However: the more senior the executive, the larger his desk; so, the Big Boss will sit behind a surface that a family of ten could live on for a year. Unless it’s roughly the size of a platform at Calcutta railway station, it doesn’t count. The point is that desks are Macho, and desks intimidate. They also protect ... interposing a beautifully grained and polished fortress between Big Boss and you.
You are placed at an instant disadvantage. First, you will have to shout across vast spaces in order to be heard. Big Boss will also ensure that your guest-chair is low, and the desk-rim level with your mouth. This gives him a chance to say ‘What? Can you speak up? I can’t hear!’ until you are thoroughly rattled. Second – and most important – it places you too far away to judge whether Big Boss is stupid or smart. If he is seated behind his desk when you come in, you won’t know if he’s tall or short. Or thin or fat. You will not spot his contact lenses or recent hair implant. Or the fact that he’s just had the bags beneath his eyes done.
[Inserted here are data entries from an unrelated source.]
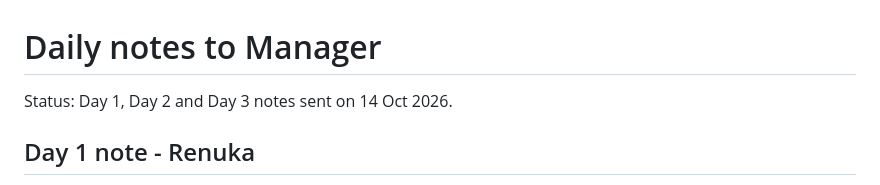
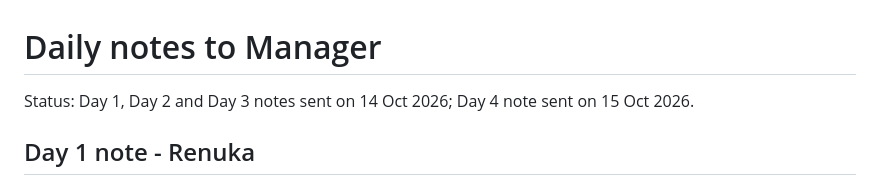
Before and after one commit to renukajadhav-spec/Training_, a Markdown page: daily-notes.md, the part around the change. Drawn GitHub-style.

Commit message:
Day 4 daily note sent

```diff
--- a/daily-notes.md
+++ b/daily-notes.md
@@ -1,6 +1,6 @@
 # Daily notes to Manager
 
-Status: Day 1, Day 2 and Day 3 notes sent on 14 Oct 2026.
+Status: Day 1, Day 2 and Day 3 notes sent on 14 Oct 2026; Day 4 note sent on 15 Oct 2026.
 
 ## Day 1 note - Renuka
 
```
Also changed, not shown: progress.md (+2 -2 lines).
The large desk will be housed in an equally impressive office, with breathtaking panoramas of city skyline beyond slimline venetian blinds, over shaded landscapes of plush carpet. It should look like J.R. Ewing’s office, presided over by a Barbie-doll secretary who is also an acolyte. Already it’s two against one.
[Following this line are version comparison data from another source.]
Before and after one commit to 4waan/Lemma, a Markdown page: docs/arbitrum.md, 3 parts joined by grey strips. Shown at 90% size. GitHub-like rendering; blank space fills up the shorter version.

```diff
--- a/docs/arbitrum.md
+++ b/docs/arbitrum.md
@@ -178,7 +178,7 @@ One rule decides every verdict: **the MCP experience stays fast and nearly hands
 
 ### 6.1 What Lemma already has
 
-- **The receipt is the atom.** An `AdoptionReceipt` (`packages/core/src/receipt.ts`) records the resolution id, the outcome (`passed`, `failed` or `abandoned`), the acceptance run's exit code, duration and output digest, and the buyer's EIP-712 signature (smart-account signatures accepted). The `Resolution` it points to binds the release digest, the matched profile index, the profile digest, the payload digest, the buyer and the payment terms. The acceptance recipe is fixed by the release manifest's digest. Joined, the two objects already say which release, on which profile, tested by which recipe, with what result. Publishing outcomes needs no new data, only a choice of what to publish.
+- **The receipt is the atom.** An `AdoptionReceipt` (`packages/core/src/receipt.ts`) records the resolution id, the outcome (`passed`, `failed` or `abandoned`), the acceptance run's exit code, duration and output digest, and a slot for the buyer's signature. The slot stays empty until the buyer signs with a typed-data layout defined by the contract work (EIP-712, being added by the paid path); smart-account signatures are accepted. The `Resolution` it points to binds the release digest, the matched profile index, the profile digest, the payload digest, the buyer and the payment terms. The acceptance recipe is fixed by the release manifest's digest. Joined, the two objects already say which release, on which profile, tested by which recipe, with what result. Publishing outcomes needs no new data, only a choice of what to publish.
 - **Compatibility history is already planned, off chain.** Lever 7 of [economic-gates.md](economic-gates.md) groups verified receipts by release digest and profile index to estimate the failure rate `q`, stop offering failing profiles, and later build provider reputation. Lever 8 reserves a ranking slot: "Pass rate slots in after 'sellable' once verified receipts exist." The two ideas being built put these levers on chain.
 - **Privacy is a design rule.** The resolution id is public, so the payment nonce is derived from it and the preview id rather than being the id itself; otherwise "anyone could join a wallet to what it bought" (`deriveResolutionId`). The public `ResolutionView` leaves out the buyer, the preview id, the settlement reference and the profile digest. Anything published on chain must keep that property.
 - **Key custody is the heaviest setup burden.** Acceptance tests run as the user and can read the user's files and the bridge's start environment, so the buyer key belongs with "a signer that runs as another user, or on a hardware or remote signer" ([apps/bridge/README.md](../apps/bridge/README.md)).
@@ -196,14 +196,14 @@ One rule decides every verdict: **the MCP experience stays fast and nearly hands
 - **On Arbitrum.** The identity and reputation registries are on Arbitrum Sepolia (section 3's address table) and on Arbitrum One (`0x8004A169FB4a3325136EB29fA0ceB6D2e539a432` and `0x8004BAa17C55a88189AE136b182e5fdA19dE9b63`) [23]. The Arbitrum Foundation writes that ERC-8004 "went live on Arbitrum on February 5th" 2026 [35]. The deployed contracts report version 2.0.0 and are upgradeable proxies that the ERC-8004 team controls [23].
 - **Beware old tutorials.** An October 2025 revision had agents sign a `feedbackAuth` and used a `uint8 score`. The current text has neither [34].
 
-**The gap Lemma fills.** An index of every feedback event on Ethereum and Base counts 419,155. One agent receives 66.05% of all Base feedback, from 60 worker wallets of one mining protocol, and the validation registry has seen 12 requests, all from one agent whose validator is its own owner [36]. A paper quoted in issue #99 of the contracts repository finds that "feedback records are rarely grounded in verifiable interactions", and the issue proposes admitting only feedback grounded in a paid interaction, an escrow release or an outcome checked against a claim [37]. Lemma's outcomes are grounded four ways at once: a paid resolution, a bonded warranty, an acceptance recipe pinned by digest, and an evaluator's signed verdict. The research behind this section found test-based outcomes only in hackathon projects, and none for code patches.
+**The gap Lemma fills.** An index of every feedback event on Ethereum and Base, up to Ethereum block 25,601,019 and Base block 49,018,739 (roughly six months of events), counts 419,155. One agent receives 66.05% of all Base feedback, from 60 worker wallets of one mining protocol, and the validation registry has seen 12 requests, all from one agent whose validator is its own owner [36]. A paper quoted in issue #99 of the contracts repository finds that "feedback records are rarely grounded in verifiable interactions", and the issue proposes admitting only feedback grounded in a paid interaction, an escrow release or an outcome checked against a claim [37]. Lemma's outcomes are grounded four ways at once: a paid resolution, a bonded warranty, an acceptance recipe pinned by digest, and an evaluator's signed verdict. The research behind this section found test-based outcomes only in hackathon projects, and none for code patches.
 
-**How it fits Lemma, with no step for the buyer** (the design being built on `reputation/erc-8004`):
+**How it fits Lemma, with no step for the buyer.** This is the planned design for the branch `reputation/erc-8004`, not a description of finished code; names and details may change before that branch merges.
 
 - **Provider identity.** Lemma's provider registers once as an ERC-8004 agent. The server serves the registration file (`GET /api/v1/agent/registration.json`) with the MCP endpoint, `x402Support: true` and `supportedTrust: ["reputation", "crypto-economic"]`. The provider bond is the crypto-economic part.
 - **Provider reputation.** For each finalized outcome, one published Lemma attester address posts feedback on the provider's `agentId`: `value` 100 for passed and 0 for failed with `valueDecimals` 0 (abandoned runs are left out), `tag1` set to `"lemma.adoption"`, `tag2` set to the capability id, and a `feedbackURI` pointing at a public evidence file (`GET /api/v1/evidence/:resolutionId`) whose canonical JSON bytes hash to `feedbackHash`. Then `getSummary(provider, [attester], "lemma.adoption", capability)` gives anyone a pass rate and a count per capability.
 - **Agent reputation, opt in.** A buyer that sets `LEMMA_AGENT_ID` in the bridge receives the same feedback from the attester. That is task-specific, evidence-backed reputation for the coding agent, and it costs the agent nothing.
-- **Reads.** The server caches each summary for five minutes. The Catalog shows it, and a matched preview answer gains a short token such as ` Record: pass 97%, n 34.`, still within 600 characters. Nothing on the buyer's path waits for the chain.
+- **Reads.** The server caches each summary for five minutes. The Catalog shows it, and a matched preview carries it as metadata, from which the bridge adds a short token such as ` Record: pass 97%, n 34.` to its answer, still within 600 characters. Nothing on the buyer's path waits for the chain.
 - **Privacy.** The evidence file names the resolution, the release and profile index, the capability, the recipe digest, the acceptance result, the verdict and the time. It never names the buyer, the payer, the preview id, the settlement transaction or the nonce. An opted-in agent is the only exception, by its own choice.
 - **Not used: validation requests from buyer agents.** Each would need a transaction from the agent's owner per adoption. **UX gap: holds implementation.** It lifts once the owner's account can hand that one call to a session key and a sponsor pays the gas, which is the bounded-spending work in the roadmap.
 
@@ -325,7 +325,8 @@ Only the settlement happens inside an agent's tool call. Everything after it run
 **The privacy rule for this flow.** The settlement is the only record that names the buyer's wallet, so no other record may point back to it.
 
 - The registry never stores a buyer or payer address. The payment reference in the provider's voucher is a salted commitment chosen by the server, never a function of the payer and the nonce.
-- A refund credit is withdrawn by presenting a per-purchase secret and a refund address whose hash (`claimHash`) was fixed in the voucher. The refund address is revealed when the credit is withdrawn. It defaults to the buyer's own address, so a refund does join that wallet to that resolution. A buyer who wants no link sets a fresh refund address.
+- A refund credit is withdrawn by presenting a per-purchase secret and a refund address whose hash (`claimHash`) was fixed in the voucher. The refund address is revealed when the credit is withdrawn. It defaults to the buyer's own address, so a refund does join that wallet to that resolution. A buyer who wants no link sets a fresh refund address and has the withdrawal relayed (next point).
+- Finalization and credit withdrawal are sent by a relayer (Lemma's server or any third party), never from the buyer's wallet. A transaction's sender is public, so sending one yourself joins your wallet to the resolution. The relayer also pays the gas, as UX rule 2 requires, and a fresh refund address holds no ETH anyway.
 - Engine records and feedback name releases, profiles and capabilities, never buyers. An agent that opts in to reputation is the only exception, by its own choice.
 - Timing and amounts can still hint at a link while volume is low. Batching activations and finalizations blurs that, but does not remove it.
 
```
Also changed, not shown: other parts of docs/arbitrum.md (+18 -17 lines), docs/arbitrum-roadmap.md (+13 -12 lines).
BRIT-THINK:Brit executives understand intimidation, too – but their style is somewhat different. Surprisingly senior men – especially in the upper echelons of government and broadcasting – have scruffy offices with half-dead plants producing mutant stems on dusty window-sills. They bend over desks which appear to have been bought second-hand at an industrial close-out. The ‘phones have dials, the typewriters are antiques, and so are some of the secretaries. The tea lady shrieks, ‘tea, dear?’ from the corridor each time she passes, and sloshes stewed brew into half-melted plastic cups. ‘that’ll be 7p, dear.’
In short, Brit-boss lacks glossy props. But (and this is important) he is on his Own Turf. Despite the seediness of the surroundings – perhaps because of them – he hopes to project a sense of class ... superior intellect, breeding and education, which – as every Brit knows – are perfectly consistent with being down-at-heel. Brit-boss has also been brought up to believe that a man in command can afford to underplay his hand.
Unfortunately, the pitch works only on other Brits. Visiting Yanks are not sufficiently conversant with the subtleties of the class-system to be impressed. What they see merely confuses them. They do not think about Oxbridge or the Corridors of Power or the Old Boys’ Net. They simply return to the hotel and wonder why such a Big Cheese looks real Shlep.